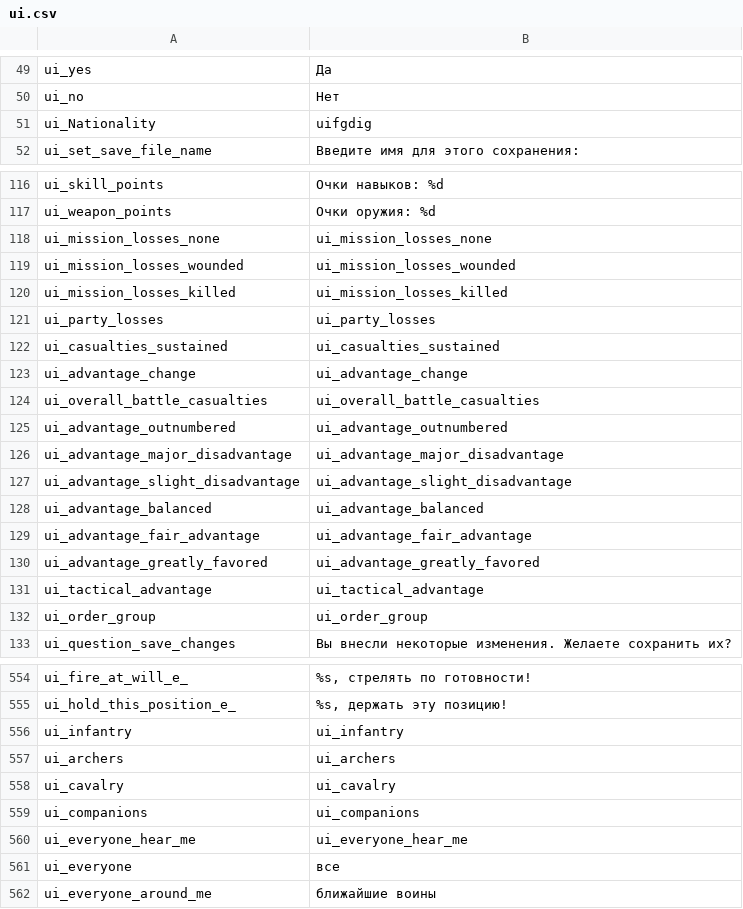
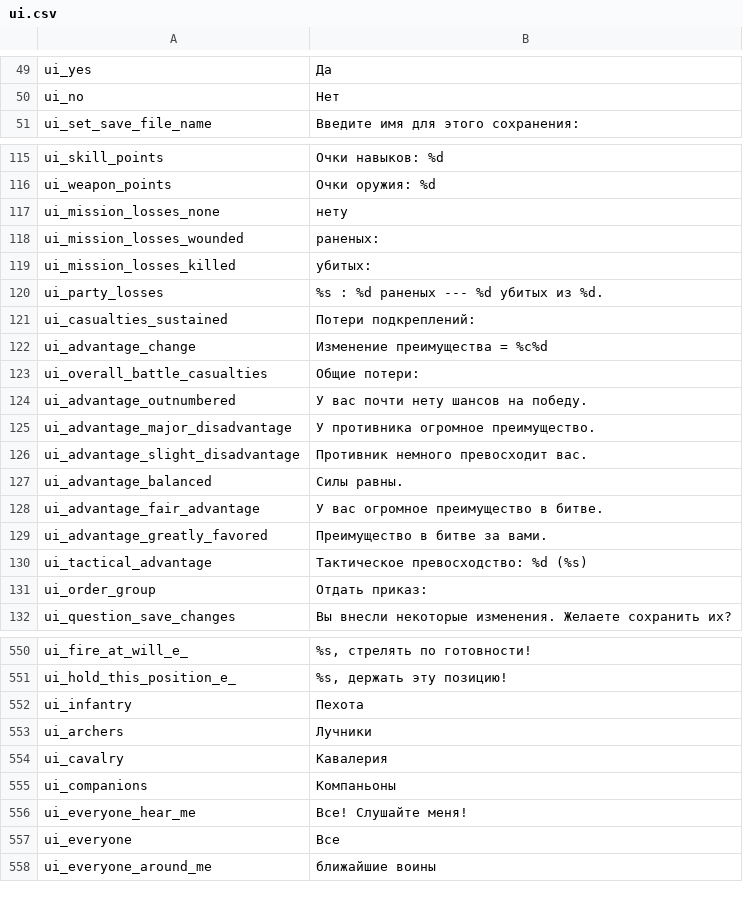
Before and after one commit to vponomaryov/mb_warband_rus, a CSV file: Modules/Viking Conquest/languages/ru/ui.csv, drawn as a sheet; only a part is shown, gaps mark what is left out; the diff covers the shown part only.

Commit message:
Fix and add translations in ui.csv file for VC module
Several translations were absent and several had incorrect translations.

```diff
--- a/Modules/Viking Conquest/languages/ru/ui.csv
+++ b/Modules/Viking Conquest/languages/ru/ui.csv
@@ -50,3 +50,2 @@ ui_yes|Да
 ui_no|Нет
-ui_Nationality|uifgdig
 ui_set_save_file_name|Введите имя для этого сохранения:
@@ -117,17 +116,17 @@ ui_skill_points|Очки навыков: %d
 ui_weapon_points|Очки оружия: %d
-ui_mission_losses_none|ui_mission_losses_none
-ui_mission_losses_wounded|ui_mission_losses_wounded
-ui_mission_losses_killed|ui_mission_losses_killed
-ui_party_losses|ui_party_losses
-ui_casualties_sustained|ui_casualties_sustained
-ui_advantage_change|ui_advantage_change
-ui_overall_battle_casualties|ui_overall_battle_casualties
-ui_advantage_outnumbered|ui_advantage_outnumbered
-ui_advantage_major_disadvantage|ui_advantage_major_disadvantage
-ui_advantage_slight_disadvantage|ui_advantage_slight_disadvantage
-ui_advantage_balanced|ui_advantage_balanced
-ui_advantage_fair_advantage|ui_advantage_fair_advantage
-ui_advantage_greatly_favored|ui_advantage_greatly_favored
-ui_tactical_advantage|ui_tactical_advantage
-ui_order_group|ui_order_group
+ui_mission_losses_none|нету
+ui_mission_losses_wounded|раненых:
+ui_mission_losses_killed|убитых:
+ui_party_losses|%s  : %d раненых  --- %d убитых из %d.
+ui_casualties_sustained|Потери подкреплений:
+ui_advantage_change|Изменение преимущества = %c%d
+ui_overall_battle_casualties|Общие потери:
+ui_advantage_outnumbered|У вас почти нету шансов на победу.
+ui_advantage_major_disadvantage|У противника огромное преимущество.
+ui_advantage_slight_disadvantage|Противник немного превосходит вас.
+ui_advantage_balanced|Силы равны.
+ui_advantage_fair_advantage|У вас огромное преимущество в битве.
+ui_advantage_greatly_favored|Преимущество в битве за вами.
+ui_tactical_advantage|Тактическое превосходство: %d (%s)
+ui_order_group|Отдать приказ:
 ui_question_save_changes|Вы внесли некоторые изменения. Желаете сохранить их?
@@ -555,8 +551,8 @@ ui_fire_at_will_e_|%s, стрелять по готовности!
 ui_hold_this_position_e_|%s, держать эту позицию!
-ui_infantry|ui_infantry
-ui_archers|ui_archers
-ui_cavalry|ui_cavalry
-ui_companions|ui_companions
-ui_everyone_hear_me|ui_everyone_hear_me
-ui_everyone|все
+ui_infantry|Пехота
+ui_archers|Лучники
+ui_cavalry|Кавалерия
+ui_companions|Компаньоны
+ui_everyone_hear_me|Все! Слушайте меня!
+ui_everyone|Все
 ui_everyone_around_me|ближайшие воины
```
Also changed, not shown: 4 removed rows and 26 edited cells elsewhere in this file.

##########

» Exercise: Restate the data above word for word, omitting every picture.

» The answer:
Before and after one commit to vponomaryov/mb_warband_rus, a CSV file: Modules/Viking Conquest/languages/ru/ui.csv, drawn as a sheet; only a part is shown, gaps mark what is left out; the diff covers the shown part only.

Commit message:
Fix and add translations in ui.csv file for VC module
Several translations were absent and several had incorrect translations.

```diff
--- a/Modules/Viking Conquest/languages/ru/ui.csv
+++ b/Modules/Viking Conquest/languages/ru/ui.csv
@@ -50,3 +50,2 @@ ui_yes|Да
 ui_no|Нет
-ui_Nationality|uifgdig
 ui_set_save_file_name|Введите имя для этого сохранения:
@@ -117,17 +116,17 @@ ui_skill_points|Очки навыков: %d
 ui_weapon_points|Очки оружия: %d
-ui_mission_losses_none|ui_mission_losses_none
-ui_mission_losses_wounded|ui_mission_losses_wounded
-ui_mission_losses_killed|ui_mission_losses_killed
-ui_party_losses|ui_party_losses
-ui_casualties_sustained|ui_casualties_sustained
-ui_advantage_change|ui_advantage_change
-ui_overall_battle_casualties|ui_overall_battle_casualties
-ui_advantage_outnumbered|ui_advantage_outnumbered
-ui_advantage_major_disadvantage|ui_advantage_major_disadvantage
-ui_advantage_slight_disadvantage|ui_advantage_slight_disadvantage
-ui_advantage_balanced|ui_advantage_balanced
-ui_advantage_fair_advantage|ui_advantage_fair_advantage
-ui_advantage_greatly_favored|ui_advantage_greatly_favored
-ui_tactical_advantage|ui_tactical_advantage
-ui_order_group|ui_order_group
+ui_mission_losses_none|нету
+ui_mission_losses_wounded|раненых:
+ui_mission_losses_killed|убитых:
+ui_party_losses|%s  : %d раненых  --- %d убитых из %d.
+ui_casualties_sustained|Потери подкреплений:
+ui_advantage_change|Изменение преимущества = %c%d
+ui_overall_battle_casualties|Общие потери:
+ui_advantage_outnumbered|У вас почти нету шансов на победу.
+ui_advantage_major_disadvantage|У противника огромное преимущество.
+ui_advantage_slight_disadvantage|Противник немного превосходит вас.
+ui_advantage_balanced|Силы равны.
+ui_advantage_fair_advantage|У вас огромное преимущество в битве.
+ui_advantage_greatly_favored|Преимущество в битве за вами.
+ui_tactical_advantage|Тактическое превосходство: %d (%s)
+ui_order_group|Отдать приказ:
 ui_question_save_changes|Вы внесли некоторые изменения. Желаете сохранить их?
@@ -555,8 +551,8 @@ ui_fire_at_will_e_|%s, стрелять по готовности!
 ui_hold_this_position_e_|%s, держать эту позицию!
-ui_infantry|ui_infantry
-ui_archers|ui_archers
-ui_cavalry|ui_cavalry
-ui_companions|ui_companions
-ui_everyone_hear_me|ui_everyone_hear_me
-ui_everyone|все
+ui_infantry|Пехота
+ui_archers|Лучники
+ui_cavalry|Кавалерия
+ui_companions|Компаньоны
+ui_everyone_hear_me|Все! Слушайте меня!
+ui_everyone|Все
 ui_everyone_around_me|ближайшие воины
```
Also changed, not shown: 4 removed rows and 26 edited cells elsewhere in this file.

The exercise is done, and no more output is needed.